Here are some additional examples:
- Filtering: You do this when you’re selecting what information should be passed on and with what degree of detail. For example, not sharing with the team a suggested enhancement to a feature until it has been validated. This protects the team from unnecessary action in response.
- Queuing, ordering, and sorting: You do this all the time. But especially when you’re selecting what issues to escalate to your product management, or which things can be parked until later. You can’t do everything at once, so you have to prioritise the important stuff first. Sometimes that email will simply stay unread for a while and that’s okay.
- Mapping, parsing, and conversion: You do this when you translate information across mental models. For example, when you convert the PO’s feedback into dev language, or when you translate what the dev said into constraints for the PO.
And I’m pretty sure there are more ways to reframe the BA role, and more concepts that we could use to discuss how what we do supports the team. but I suspect I’m belabouring the point now (I can see my partner’s eyes glazing over 😂), [Editor: how did you know?] so I’ll leave it there.
While I was mulling the idea behind this writing this article, I found myself more aware of the parts of my role that are focused on information flow.
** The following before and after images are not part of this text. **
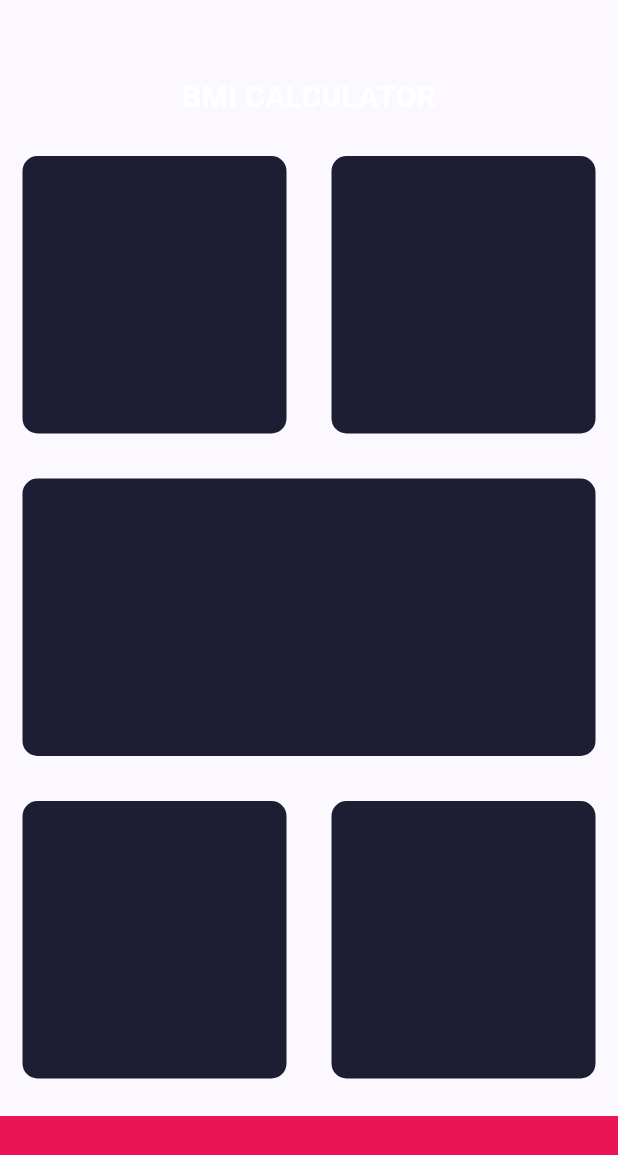
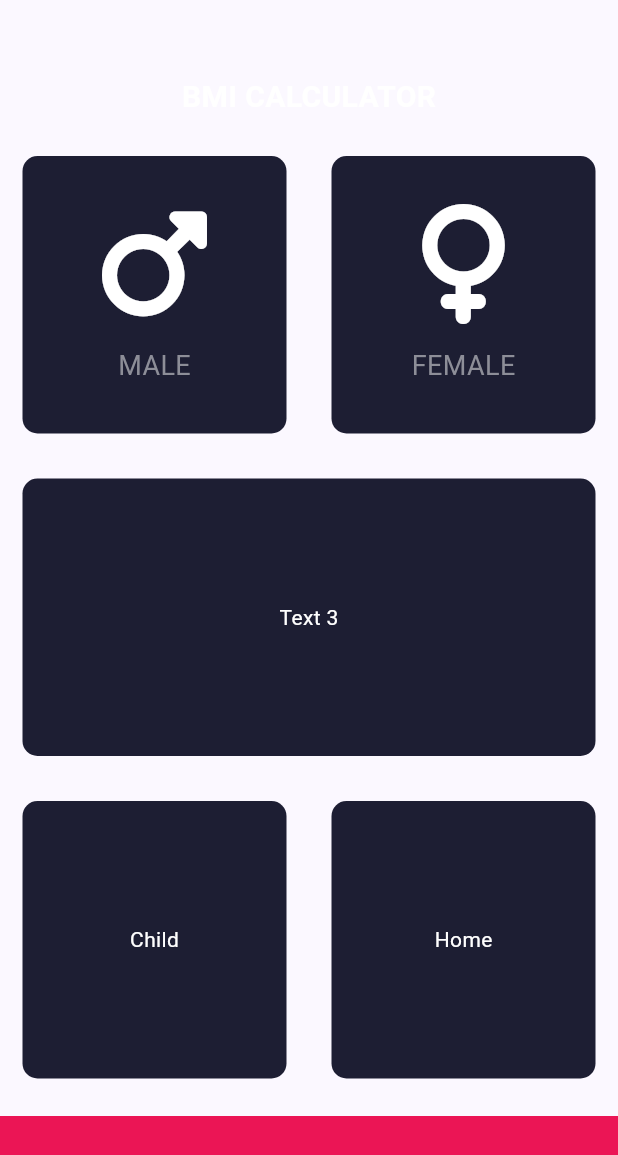
Before and after one commit to quantdev01/bmi_calculator, a Flutter app: the screen it shows after launch, on a phone screen of 412 x 824 dp. Shown: the top 1155 px of the screen. Run offline on Flutter 3.47's test engine with Material 3 defaults, Android fonts, the phone set to English and light mode, and no system bars; our stand-ins replace font_awesome_flutter.

Commit message:
Commiting many changes

```diff
--- /dev/null
+++ b/lib/input_content.dart
@@ -0,0 +1,36 @@
+import 'package:flutter/material.dart';
+
+const textStyle = TextStyle(
+  color: Color(0xff8d8e98),
+  fontSize: 18,
+);
+
+class InputContent extends StatelessWidget {
+  const InputContent({
+    required this.icon,
+    required this.maleFemaleText,
+    super.key,
+  });
+
+  final IconData icon;
+  final String maleFemaleText;
+
+  @override
+  Widget build(BuildContext context) {
+    return Column(
+      mainAxisAlignment: MainAxisAlignment.center,
+      children: [
+        Icon(
+          icon,
+          size: 80,
+          color: Colors.white,
+        ),
+        const SizedBox(height: 15),
+        Text(
+          maleFemaleText,
+          style: textStyle,
+        )
+      ],
+    );
+  }
+}
--- a/lib/input_page.dart
+++ b/lib/input_page.dart
@@ -1,6 +1,9 @@
 // ignore_for_file: prefer_const_constructors, prefer_const_literals_to_create_immutables
 
 import 'package:flutter/material.dart';
+import 'package:font_awesome_flutter/font_awesome_flutter.dart';
+import 'input_content.dart';
+import 'reusable_widget.dart';
 
 const bottomBarHeight = 80.0;
 const constCardColor = Color(0xff1d1e33);
@@ -32,28 +35,49 @@ class _InputPageState extends State<InputPage> {
             child: Row(
               children: [
                 Expanded(
-                  child: NewWidget(constCardColor, Text("Text")),
+                  child: ReusableCard(
+                    myColor: constCardColor,
+                    cardChild: InputContent(
+                      icon: FontAwesomeIcons.mars,
+                      maleFemaleText: "MALE",
+                    ),
+                  ),
                 ),
                 Expanded(
-                  child: NewWidget(constCardColor, Text("My widget")),
+                  child: ReusableCard(
+                    myColor: constCardColor,
+                    cardChild: InputContent(
+                      icon: FontAwesomeIcons.venus,
+                      maleFemaleText: "FEMALE",
+                    ),
+                  ),
                 ),
               ],
             ),
           ),
           //Readme
           Expanded(
-            child: NewWidget(constCardColor, Text("Text 3")),
+            child: ReusableCard(
+              myColor: constCardColor,
+              cardChild: Text("Text 3"),
+            ),
           ),
           Expanded(
             child: Row(
               children: [
                 Expanded(
                   flex: 1,
-                  child: NewWidget(constCardColor, Text("Child")),
+                  child: ReusableCard(
+                    myColor: constCardColor,
+                    cardChild: Text("Child"),
+                  ),
                 ),
                 Expanded(
                   flex: 1,
-                  child: NewWidget(constCardColor, Text("Home")),
+                  child: ReusableCard(
+                    myColor: constCardColor,
+                    cardChild: Text("Home"),
+                  ),
                 ),
               ],
             ),
@@ -69,24 +93,3 @@ class _InputPageState extends State<InputPage> {
     );
   }
 }
-
-class NewWidget extends StatelessWidget {
-  const NewWidget(
-    this.myColor,
-    this.cardChild,
-  );
-
-  final Color myColor;
-  final Widget cardChild;
-
-  @override
-  Widget build(BuildContext context) {
-    return Container(
-      margin: const EdgeInsets.all(15),
-      decoration: BoxDecoration(
-        color: myColor,
-        borderRadius: BorderRadius.circular(10),
-      ),
-    );
-  }
-}
--- /dev/null
+++ b/lib/reusable_widget.dart
@@ -0,0 +1,26 @@
+import 'package:flutter/material.dart';
+
+class ReusableCard extends StatelessWidget {
+  const ReusableCard({
+    super.key,
+    required this.myColor,
+    required this.cardChild,
+  });
+
+  final Color myColor;
+  final Widget cardChild;
+
+  @override
+  Widget build(BuildContext context) {
+    return Container(
+      margin: const EdgeInsets.all(15),
+      decoration: BoxDecoration(
+        color: myColor,
+        borderRadius: BorderRadius.circular(10),
+      ),
+      child: Center(
+        child: cardChild,
+      ),
+    );
+  }
+}
--- a/pubspec.yaml
+++ b/pubspec.yaml
@@ -36,6 +36,8 @@ dependencies:
   # Use with the CupertinoIcons class for iOS style icons.
   cupertino_icons: ^1.0.2
   font_awesome_flutter: ^10.7.0
+  lints: ^3.0.0
+  flutter_lints: ^3.0.1
 
 dev_dependencies:
   flutter_test:
```
Also changed, not shown: pubspec.lock.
Suddenly everything was caching, data persistence, flow efficiency, and more. I began to lean into opportunities to enhance the flow, rather than to reject them as “boring admin”, and saw first hand the value it was creating.
In other words, I was seeing the information system.
I suspect we BAs often think our analysis artefacts are the value we’re delivering rather than thinking about the impact of our work on the system. We expend effort on making our artefacts and processes better—we practice how to write better user stories—but we don’t consciously work to create better teams.
And I think we should. 💛
Disclaimer: This article was written from the perspective of an agile BA. While I’m sure there’s value in applying the idea to non-agile settings, I’ve not done so, nor have I thought that out!
In other words, as with everything in life, apply mindfully to your context!
Please do hit me up on Linkedin or by email if you have any feedback! I’m always up for random questions, and I’d love to know what you think of this article!